[Data excerpts]
• • • • • • •
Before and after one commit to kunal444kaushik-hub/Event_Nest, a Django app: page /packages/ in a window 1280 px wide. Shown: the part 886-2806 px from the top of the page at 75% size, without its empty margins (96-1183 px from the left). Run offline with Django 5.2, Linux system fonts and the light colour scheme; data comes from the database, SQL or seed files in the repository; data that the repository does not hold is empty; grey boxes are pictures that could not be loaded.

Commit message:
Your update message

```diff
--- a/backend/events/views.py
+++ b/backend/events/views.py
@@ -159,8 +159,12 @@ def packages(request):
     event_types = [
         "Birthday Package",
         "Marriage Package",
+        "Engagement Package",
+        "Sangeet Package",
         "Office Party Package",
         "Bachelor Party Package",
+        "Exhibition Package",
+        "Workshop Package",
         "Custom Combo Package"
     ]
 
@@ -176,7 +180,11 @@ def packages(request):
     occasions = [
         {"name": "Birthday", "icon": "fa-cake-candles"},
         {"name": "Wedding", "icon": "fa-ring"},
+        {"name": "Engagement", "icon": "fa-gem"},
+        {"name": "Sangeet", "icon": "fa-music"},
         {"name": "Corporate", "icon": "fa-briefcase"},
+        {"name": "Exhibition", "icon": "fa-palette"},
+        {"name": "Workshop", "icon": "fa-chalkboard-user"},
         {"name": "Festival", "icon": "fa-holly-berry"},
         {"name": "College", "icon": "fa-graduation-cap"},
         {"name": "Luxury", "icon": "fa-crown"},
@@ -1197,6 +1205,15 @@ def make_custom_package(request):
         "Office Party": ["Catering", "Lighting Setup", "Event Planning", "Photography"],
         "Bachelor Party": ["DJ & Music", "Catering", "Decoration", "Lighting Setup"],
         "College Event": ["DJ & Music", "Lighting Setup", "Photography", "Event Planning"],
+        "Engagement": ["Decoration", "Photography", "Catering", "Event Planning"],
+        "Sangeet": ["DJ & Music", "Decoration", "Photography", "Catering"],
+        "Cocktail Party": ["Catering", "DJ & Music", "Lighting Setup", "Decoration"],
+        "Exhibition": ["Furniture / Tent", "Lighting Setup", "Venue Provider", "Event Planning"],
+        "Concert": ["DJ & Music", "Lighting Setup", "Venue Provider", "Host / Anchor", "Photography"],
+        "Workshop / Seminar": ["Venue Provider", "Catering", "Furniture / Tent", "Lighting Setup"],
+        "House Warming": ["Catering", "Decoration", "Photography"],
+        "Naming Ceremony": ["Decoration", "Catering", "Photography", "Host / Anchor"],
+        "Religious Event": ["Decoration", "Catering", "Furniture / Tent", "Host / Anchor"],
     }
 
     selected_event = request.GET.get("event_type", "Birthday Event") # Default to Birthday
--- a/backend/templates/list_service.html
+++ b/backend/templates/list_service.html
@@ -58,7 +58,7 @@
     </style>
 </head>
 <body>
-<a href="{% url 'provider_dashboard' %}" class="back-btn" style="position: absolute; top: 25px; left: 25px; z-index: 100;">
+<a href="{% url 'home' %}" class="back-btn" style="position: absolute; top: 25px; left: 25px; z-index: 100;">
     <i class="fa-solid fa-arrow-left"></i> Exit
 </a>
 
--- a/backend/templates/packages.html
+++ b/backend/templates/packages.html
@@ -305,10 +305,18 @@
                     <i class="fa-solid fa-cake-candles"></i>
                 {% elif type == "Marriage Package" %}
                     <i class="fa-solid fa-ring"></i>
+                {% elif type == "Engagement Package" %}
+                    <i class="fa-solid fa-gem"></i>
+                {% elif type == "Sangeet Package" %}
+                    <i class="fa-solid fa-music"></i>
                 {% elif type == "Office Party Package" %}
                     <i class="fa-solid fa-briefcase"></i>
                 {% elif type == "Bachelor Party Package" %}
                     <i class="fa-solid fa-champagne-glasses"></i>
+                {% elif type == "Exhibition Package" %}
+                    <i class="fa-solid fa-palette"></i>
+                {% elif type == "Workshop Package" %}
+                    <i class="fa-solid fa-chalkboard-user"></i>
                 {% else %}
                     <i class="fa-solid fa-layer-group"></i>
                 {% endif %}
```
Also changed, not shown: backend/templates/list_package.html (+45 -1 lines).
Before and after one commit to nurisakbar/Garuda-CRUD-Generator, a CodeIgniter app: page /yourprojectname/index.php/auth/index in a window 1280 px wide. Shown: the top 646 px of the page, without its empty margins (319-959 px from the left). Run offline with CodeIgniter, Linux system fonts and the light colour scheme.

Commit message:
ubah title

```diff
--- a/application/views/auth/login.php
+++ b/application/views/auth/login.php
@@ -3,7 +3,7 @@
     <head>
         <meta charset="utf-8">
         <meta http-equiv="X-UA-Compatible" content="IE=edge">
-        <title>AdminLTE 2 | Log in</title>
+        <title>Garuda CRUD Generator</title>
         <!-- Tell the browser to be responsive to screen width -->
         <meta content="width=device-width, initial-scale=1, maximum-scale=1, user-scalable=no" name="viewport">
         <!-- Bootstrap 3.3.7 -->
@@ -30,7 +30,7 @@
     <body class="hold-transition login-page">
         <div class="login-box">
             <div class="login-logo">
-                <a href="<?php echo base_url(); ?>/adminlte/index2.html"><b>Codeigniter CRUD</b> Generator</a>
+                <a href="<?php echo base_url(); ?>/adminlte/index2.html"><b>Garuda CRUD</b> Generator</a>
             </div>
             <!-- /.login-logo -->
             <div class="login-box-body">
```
• • • • • • •
■ **WHAT TO PRODUCE**: Faithfully reproduce all of the records, character for character.

■ **SOLUTION FOR THIS TASK**:
Before and after one commit to kunal444kaushik-hub/Event_Nest, a Django app: page /packages/ in a window 1280 px wide. Shown: the part 886-2806 px from the top of the page at 75% size, without its empty margins (96-1183 px from the left). Run offline with Django 5.2, Linux system fonts and the light colour scheme; data comes from the database, SQL or seed files in the repository; data that the repository does not hold is empty; grey boxes are pictures that could not be loaded.

Commit message:
Your update message

```diff
--- a/backend/events/views.py
+++ b/backend/events/views.py
@@ -159,8 +159,12 @@ def packages(request):
     event_types = [
         "Birthday Package",
         "Marriage Package",
+        "Engagement Package",
+        "Sangeet Package",
         "Office Party Package",
         "Bachelor Party Package",
+        "Exhibition Package",
+        "Workshop Package",
         "Custom Combo Package"
     ]
 
@@ -176,7 +180,11 @@ def packages(request):
     occasions = [
         {"name": "Birthday", "icon": "fa-cake-candles"},
         {"name": "Wedding", "icon": "fa-ring"},
+        {"name": "Engagement", "icon": "fa-gem"},
+        {"name": "Sangeet", "icon": "fa-music"},
         {"name": "Corporate", "icon": "fa-briefcase"},
+        {"name": "Exhibition", "icon": "fa-palette"},
+        {"name": "Workshop", "icon": "fa-chalkboard-user"},
         {"name": "Festival", "icon": "fa-holly-berry"},
         {"name": "College", "icon": "fa-graduation-cap"},
         {"name": "Luxury", "icon": "fa-crown"},
@@ -1197,6 +1205,15 @@ def make_custom_package(request):
         "Office Party": ["Catering", "Lighting Setup", "Event Planning", "Photography"],
         "Bachelor Party": ["DJ & Music", "Catering", "Decoration", "Lighting Setup"],
         "College Event": ["DJ & Music", "Lighting Setup", "Photography", "Event Planning"],
+        "Engagement": ["Decoration", "Photography", "Catering", "Event Planning"],
+        "Sangeet": ["DJ & Music", "Decoration", "Photography", "Catering"],
+        "Cocktail Party": ["Catering", "DJ & Music", "Lighting Setup", "Decoration"],
+        "Exhibition": ["Furniture / Tent", "Lighting Setup", "Venue Provider", "Event Planning"],
+        "Concert": ["DJ & Music", "Lighting Setup", "Venue Provider", "Host / Anchor", "Photography"],
+        "Workshop / Seminar": ["Venue Provider", "Catering", "Furniture / Tent", "Lighting Setup"],
+        "House Warming": ["Catering", "Decoration", "Photography"],
+        "Naming Ceremony": ["Decoration", "Catering", "Photography", "Host / Anchor"],
+        "Religious Event": ["Decoration", "Catering", "Furniture / Tent", "Host / Anchor"],
     }
 
     selected_event = request.GET.get("event_type", "Birthday Event") # Default to Birthday
--- a/backend/templates/list_service.html
+++ b/backend/templates/list_service.html
@@ -58,7 +58,7 @@
     </style>
 </head>
 <body>
-<a href="{% url 'provider_dashboard' %}" class="back-btn" style="position: absolute; top: 25px; left: 25px; z-index: 100;">
+<a href="{% url 'home' %}" class="back-btn" style="position: absolute; top: 25px; left: 25px; z-index: 100;">
     <i class="fa-solid fa-arrow-left"></i> Exit
 </a>
 
--- a/backend/templates/packages.html
+++ b/backend/templates/packages.html
@@ -305,10 +305,18 @@
                     <i class="fa-solid fa-cake-candles"></i>
                 {% elif type == "Marriage Package" %}
                     <i class="fa-solid fa-ring"></i>
+                {% elif type == "Engagement Package" %}
+                    <i class="fa-solid fa-gem"></i>
+                {% elif type == "Sangeet Package" %}
+                    <i class="fa-solid fa-music"></i>
                 {% elif type == "Office Party Package" %}
                     <i class="fa-solid fa-briefcase"></i>
                 {% elif type == "Bachelor Party Package" %}
                     <i class="fa-solid fa-champagne-glasses"></i>
+                {% elif type == "Exhibition Package" %}
+                    <i class="fa-solid fa-palette"></i>
+                {% elif type == "Workshop Package" %}
+                    <i class="fa-solid fa-chalkboard-user"></i>
                 {% else %}
                     <i class="fa-solid fa-layer-group"></i>
                 {% endif %}
```
Also changed, not shown: backend/templates/list_package.html (+45 -1 lines).
Before and after one commit to nurisakbar/Garuda-CRUD-Generator, a CodeIgniter app: page /yourprojectname/index.php/auth/index in a window 1280 px wide. Shown: the top 646 px of the page, without its empty margins (319-959 px from the left). Run offline with CodeIgniter, Linux system fonts and the light colour scheme.

Commit message:
ubah title

```diff
--- a/application/views/auth/login.php
+++ b/application/views/auth/login.php
@@ -3,7 +3,7 @@
     <head>
         <meta charset="utf-8">
         <meta http-equiv="X-UA-Compatible" content="IE=edge">
-        <title>AdminLTE 2 | Log in</title>
+        <title>Garuda CRUD Generator</title>
         <!-- Tell the browser to be responsive to screen width -->
         <meta content="width=device-width, initial-scale=1, maximum-scale=1, user-scalable=no" name="viewport">
         <!-- Bootstrap 3.3.7 -->
@@ -30,7 +30,7 @@
     <body class="hold-transition login-page">
         <div class="login-box">
             <div class="login-logo">
-                <a href="<?php echo base_url(); ?>/adminlte/index2.html"><b>Codeigniter CRUD</b> Generator</a>
+                <a href="<?php echo base_url(); ?>/adminlte/index2.html"><b>Garuda CRUD</b> Generator</a>
             </div>
             <!-- /.login-logo -->
             <div class="login-box-body">
```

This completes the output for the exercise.